It posted 3 percent year-on-year growth in first-half net profit to HK$5.18 billion, said chairman and managing director Stephen Ng Tin-hoi.
Ng said local consumption demand has weakened since the beginning of this year, affected by the Sino-US trade war, slowing global economy and political unrest in Hong Kong. And yuan depreciation will affect consumption and demand in the local market.
He is negative about the second-half outlook for the hotel business and the whole retail industry, as there are many external and local uncertainties.
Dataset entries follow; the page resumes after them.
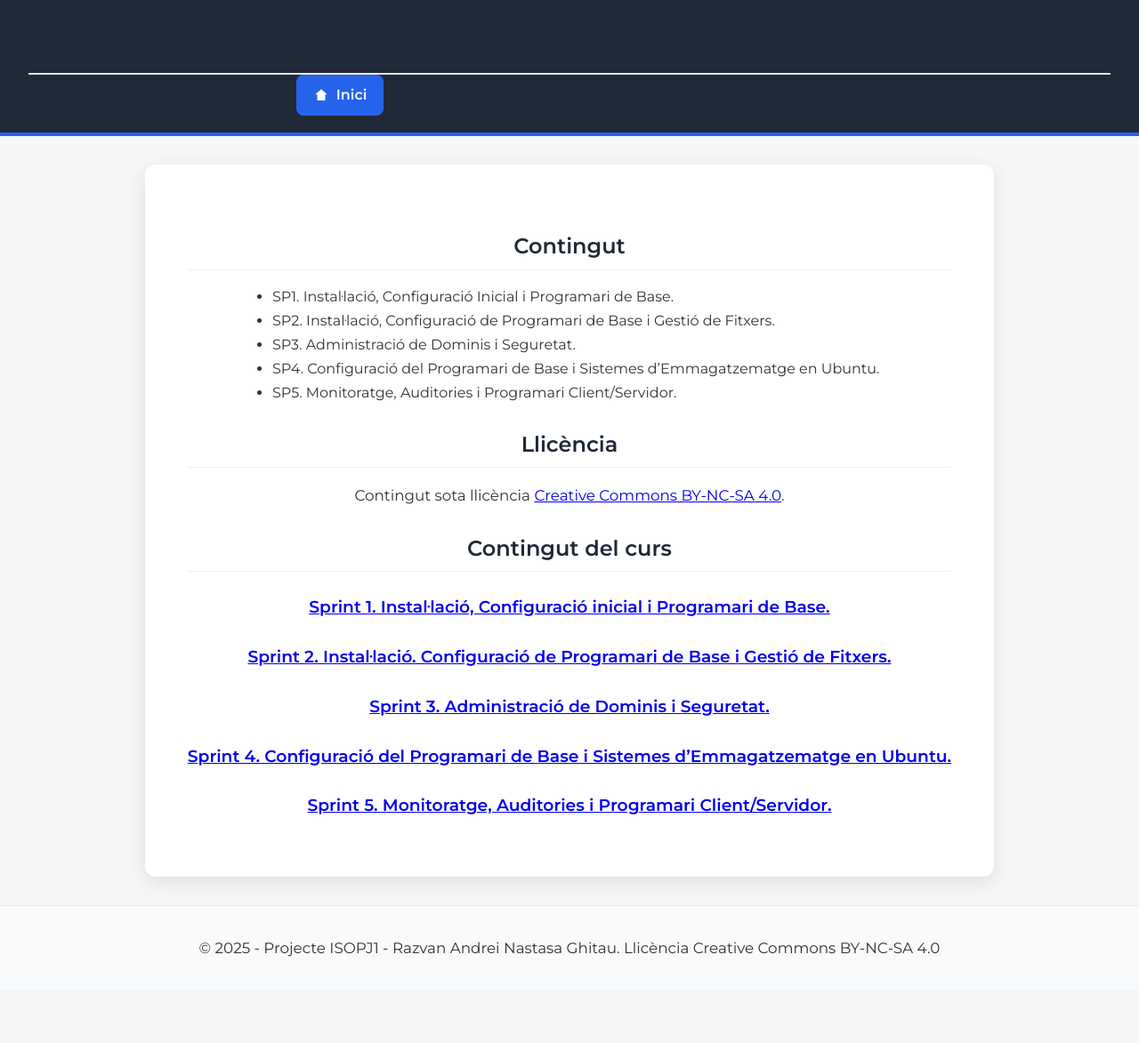
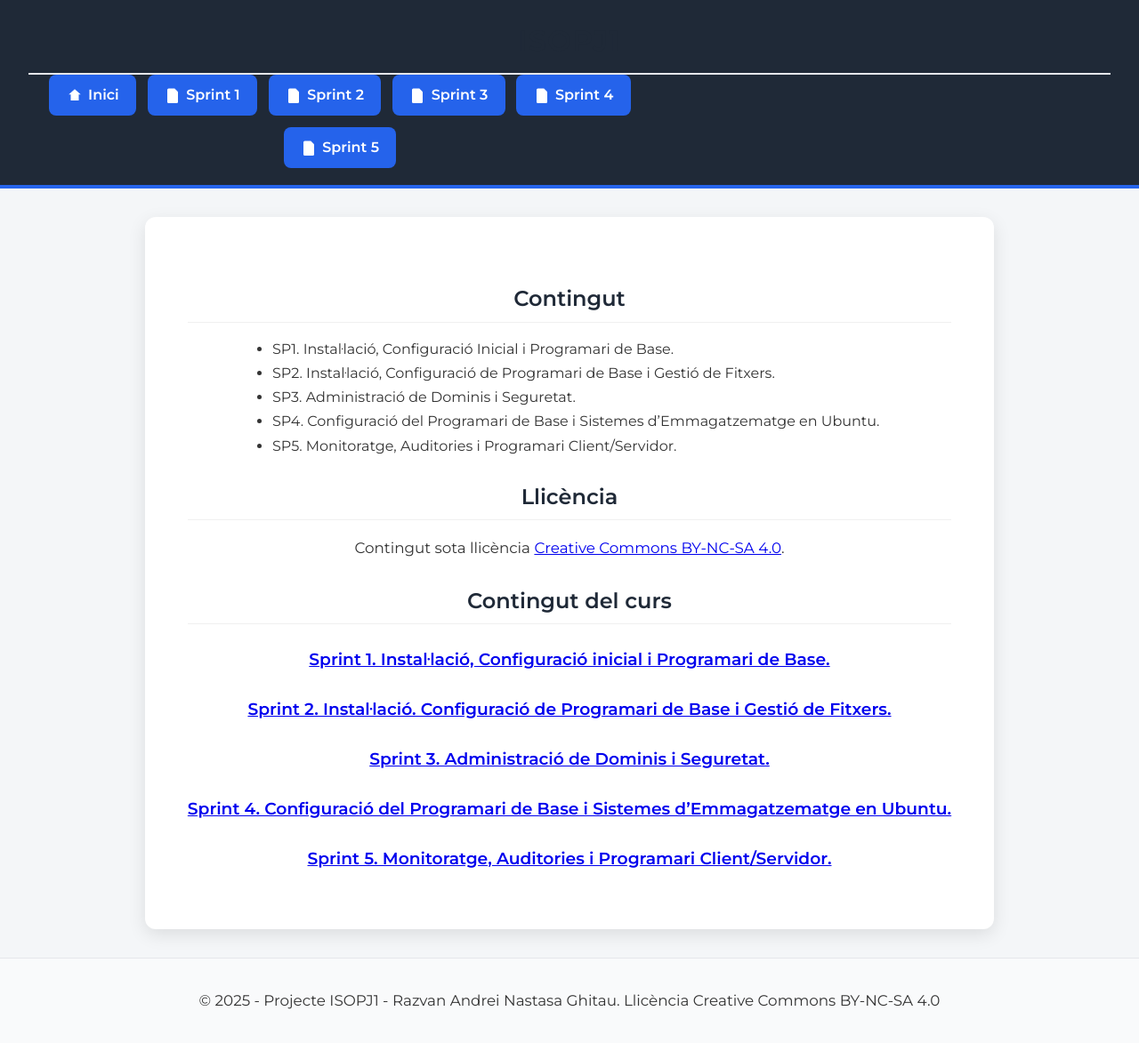
Before and after one commit to razvan-ng/ISOPJ1, a Jekyll site: the page built from index.md, in a window 1280 px wide. Shown: the whole page at 89% size. Built offline with Jekyll 4.4.1, drawn with Linux system fonts in a browser that asks for light colours; before the commit the page ends 1113 px from its top, so only the background shows below that.

Commit message:
Update default.html

```diff
--- a/_layouts/default.html
+++ b/_layouts/default.html
@@ -13,7 +13,9 @@
       margin: 0;
       padding: 0;
       display: flex;
-      justify-content: center; /* centra els elements */
+      justify-content: center; /* centra els botons */
+      flex-wrap: wrap;
+      gap: 0.8rem;
     }
     nav li {
       display: flex;
@@ -22,7 +24,7 @@
     nav a {
       display: flex;
       align-items: center;
-      gap: 0.5rem; /* separació entre icona i text */
+      gap: 0.4rem; /* separació icona-text */
       font-weight: 600;
       text-decoration: none;
       color: white;
@@ -48,11 +50,52 @@
       <ul>
         <li>
           <a href="{{ '/' | relative_url }}">
-            <!-- Icona de caseta (SVG) -->
+            <!-- Icona de caseta -->
             <svg xmlns="http://www.w3.org/2000/svg" viewBox="0 0 24 24">
               <path d="M12 3l9 8h-3v9h-12v-9h-3z"/>
             </svg>
             Inici
+          </a>
+        </li>
+        <li>
+          <a href="{{ '/SP1/' | relative_url }}">
+            <!-- Icona document -->
+            <svg xmlns="http://www.w3.org/2000/svg" viewBox="0 0 24 24">
+              <path d="M6 2h9l5 5v15a2 2 0 0 1-2 2H6a2 2 0 0 1-2-2V4a2 2 0 0 1 2-2z"/>
+            </svg>
+            Sprint 1
+          </a>
+        </li>
+        <li>
+          <a href="{{ '/SP2/' | relative_url }}">
+            <svg xmlns="http://www.w3.org/2000/svg" viewBox="0 0 24 24">
+              <path d="M6 2h9l5 5v15a2 2 0 0 1-2 2H6a2 2 0 0 1-2-2V4a2 2 0 0 1 2-2z"/>
+            </svg>
+            Sprint 2
+          </a>
+        </li>
+        <li>
+          <a href="{{ '/SP3/' | relative_url }}">
+            <svg xmlns="http://www.w3.org/2000/svg" viewBox="0 0 24 24">
+              <path d="M6 2h9l5 5v15a2 2 0 0 1-2 2H6a2 2 0 0 1-2-2V4a2 2 0 0 1 2-2z"/>
+            </svg>
+            Sprint 3
+          </a>
+        </li>
+        <li>
+          <a href="{{ '/SP4/' | relative_url }}">
+            <svg xmlns="http://www.w3.org/2000/svg" viewBox="0 0 24 24">
+              <path d="M6 2h9l5 5v15a2 2 0 0 1-2 2H6a2 2 0 0 1-2-2V4a2 2 0 0 1 2-2z"/>
+            </svg>
+            Sprint 4
+          </a>
+        </li>
+        <li>
+          <a href="{{ '/SP5/' | relative_url }}">
+            <svg xmlns="http://www.w3.org/2000/svg" viewBox="0 0 24 24">
+              <path d="M6 2h9l5 5v15a2 2 0 0 1-2 2H6a2 2 0 0 1-2-2V4a2 2 0 0 1 2-2z"/>
+            </svg>
+            Sprint 5
           </a>
         </li>
       </ul>
```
Harbour City, including hotels, remained the key driver of Wharf REIC, contributing 73 percent of total revenue. The mall's revenue rose by 5 percent to HK$6.17 billion. However, Harbour City's total sales slipped by 1 percent to HK$18.5 billion amid challenging market conditions. Rents on average grew by 4 percent to HK$508 per square foot per month.
Operating profit at another major shopping mall, Times Square, slipped 0.94 percent year on year to HK$1.27 billion, while revenue remained at HK$1.43 billion. The average retail rent was HK$290 per square foot per month.
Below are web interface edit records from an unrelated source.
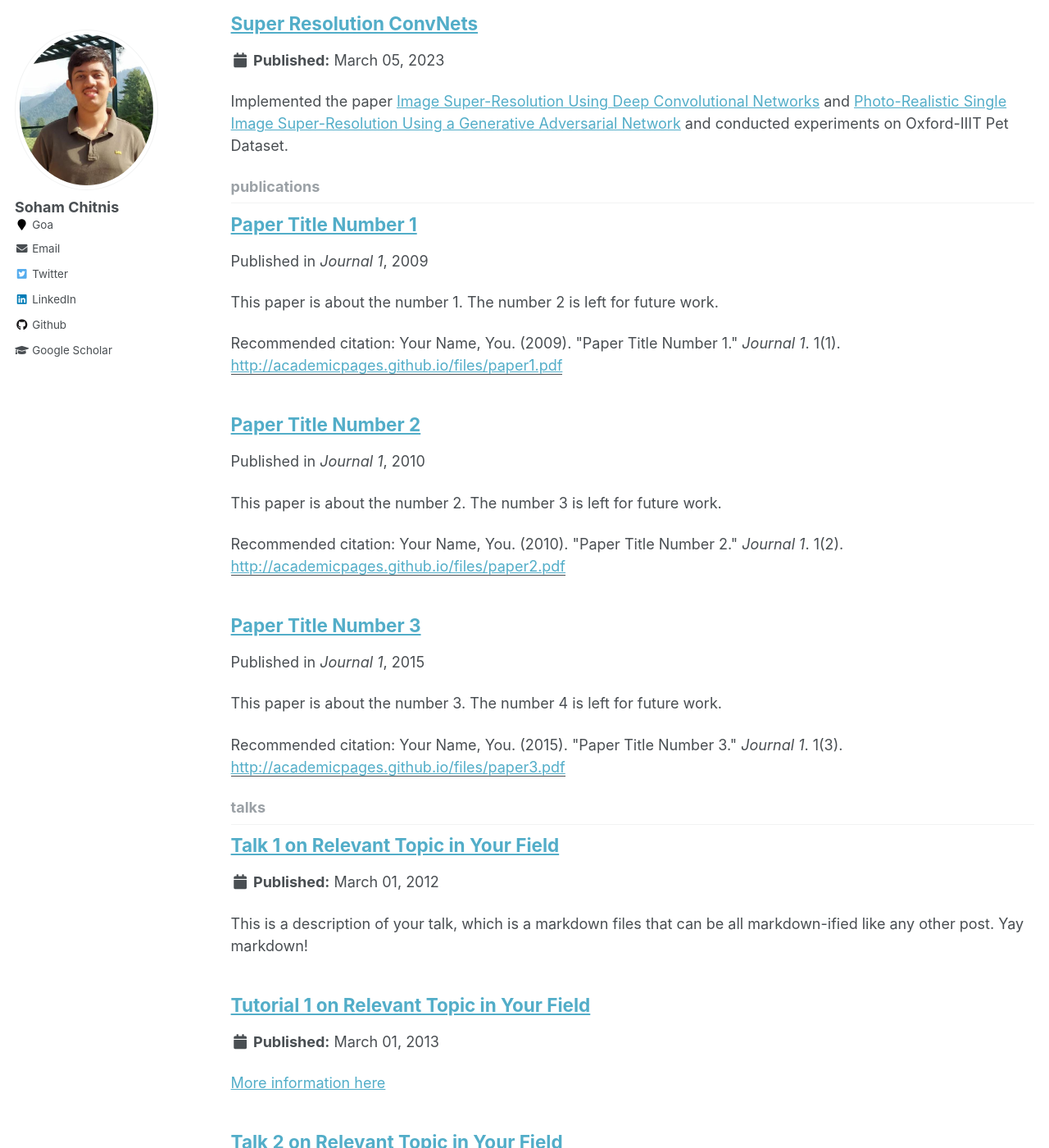
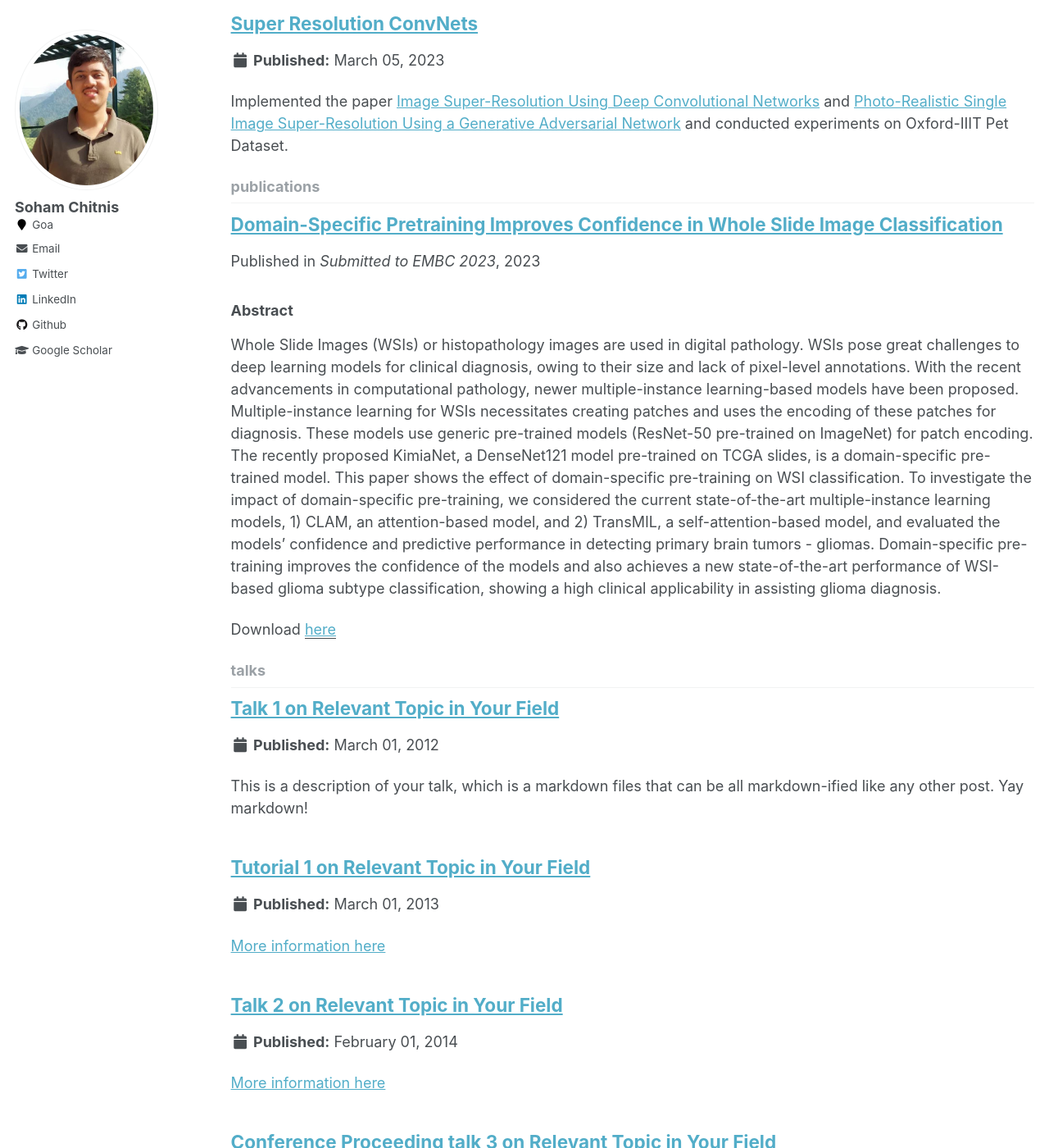
Before and after one commit to soham-chitnis10/soham-chitnis10_archived.github.io, a Jekyll site: the page built from _pages/collection-archive.html, in a window 1280 px wide and 1400 px high, scrolled down 2270 px. Shown: the whole window at 82% size. Built offline with Jekyll 4.4.1, drawn with Linux system fonts in a browser that asks for light colours.

Commit message:
publications

```diff
--- a/_data/navigation.yml
+++ b/_data/navigation.yml
@@ -1,7 +1,7 @@
 # main links links
 main:
-  - title: "Experience"
-    url: /experience/
+  # - title: "Experience"
+  #   url: /experience/
 
   - title: "Publications"
     url: /publications/
--- a/_publications/2009-10-01-paper-title-number-1.md
+++ /dev/null
@@ -1,15 +0,0 @@
----
-title: "Paper Title Number 1"
-collection: publications
-permalink: /publication/2009-10-01-paper-title-number-1
-excerpt: 'This paper is about the number 1. The number 2 is left for future work.'
-date: 2009-10-01
-venue: 'Journal 1'
-paperurl: 'http://academicpages.github.io/files/paper1.pdf'
-citation: 'Your Name, You. (2009). &quot;Paper Title Number 1.&quot; <i>Journal 1</i>. 1(1).'
----
-This paper is about the number 1. The number 2 is left for future work.
-
-[Download paper here](http://academicpages.github.io/files/paper1.pdf)
-
-Recommended citation: Your Name, You. (2009). "Paper Title Number 1." <i>Journal 1</i>. 1(1).
--- a/_publications/2010-10-01-paper-title-number-2.md
+++ /dev/null
@@ -1,15 +0,0 @@
----
-title: "Paper Title Number 2"
-collection: publications
-permalink: /publication/2010-10-01-paper-title-number-2
-excerpt: 'This paper is about the number 2. The number 3 is left for future work.'
-date: 2010-10-01
-venue: 'Journal 1'
-paperurl: 'http://academicpages.github.io/files/paper2.pdf'
-citation: 'Your Name, You. (2010). &quot;Paper Title Number 2.&quot; <i>Journal 1</i>. 1(2).'
----
-This paper is about the number 2. The number 3 is left for future work.
-
-[Download paper here](http://academicpages.github.io/files/paper2.pdf)
-
-Recommended citation: Your Name, You. (2010). "Paper Title Number 2." <i>Journal 1</i>. 1(2).
--- a/_publications/2015-10-01-paper-title-number-3.md
+++ /dev/null
@@ -1,15 +0,0 @@
----
-title: "Paper Title Number 3"
-collection: publications
-permalink: /publication/2015-10-01-paper-title-number-3
-excerpt: 'This paper is about the number 3. The number 4 is left for future work.'
-date: 2015-10-01
-venue: 'Journal 1'
-paperurl: 'http://academicpages.github.io/files/paper3.pdf'
-citation: 'Your Name, You. (2015). &quot;Paper Title Number 3.&quot; <i>Journal 1</i>. 1(3).'
----
-This paper is about the number 3. The number 4 is left for future work.
-
-[Download paper here](http://academicpages.github.io/files/paper3.pdf)
-
-Recommended citation: Your Name, You. (2015). "Paper Title Number 3." <i>Journal 1</i>. 1(3).
--- a/_preprints/2023-02-20-Domain-Specific_Pretraining_Improves_Confidence_in_Whole_Slide_Image_Classification.md
+++ b/_publications/2023-02-20-Domain-Specific_Pretraining_Improves_Confidence_in_Whole_Slide_Image_Classification.md
@@ -1,7 +1,7 @@
 ---
 title: "Domain-Specific Pretraining Improves Confidence in Whole Slide Image Classification"
 collection: preprints
-permalink: /publications/2023-02-23-paper-title-number-1
+permalink: /publications/2023-02-23-embc
 date: 2023-02-20
 venue: 'Submitted to EMBC 2023'
 paperurl: 'https://arxiv.org/abs/2302.09833'
```
Also changed, not shown: _pages/publications.md (+2 -2 lines).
Vice chairman and executive director Doreen Lee Yuk-fong said the two shopping malls both saw declines in foot traffic and retail sales recently, affected by protests, and the customer and staff safety is its first priority. The company will try to avoid having police entering the malls.
With investment properties' revaluation surplus declining 65 percent to HK$1.81 billion, Wharf REIC's net profit dropped 31 percent to HK$6.99 billion for the first six months. Basic earnings per share were HK$2.30.
The company declared an interim dividend of HK$1.10 per share. Shares of Wharf REIC increased by 0.33 percent to HK$45.85 yesterday.
Meanwhile, InterContinental Hotels said yesterday that revenue per available room fell 0.5 percent in Greater China, where the group operates about 400 hotels, in the second quarter, amid the escalating Sino-US trade war and weekly protests in Hong Kong.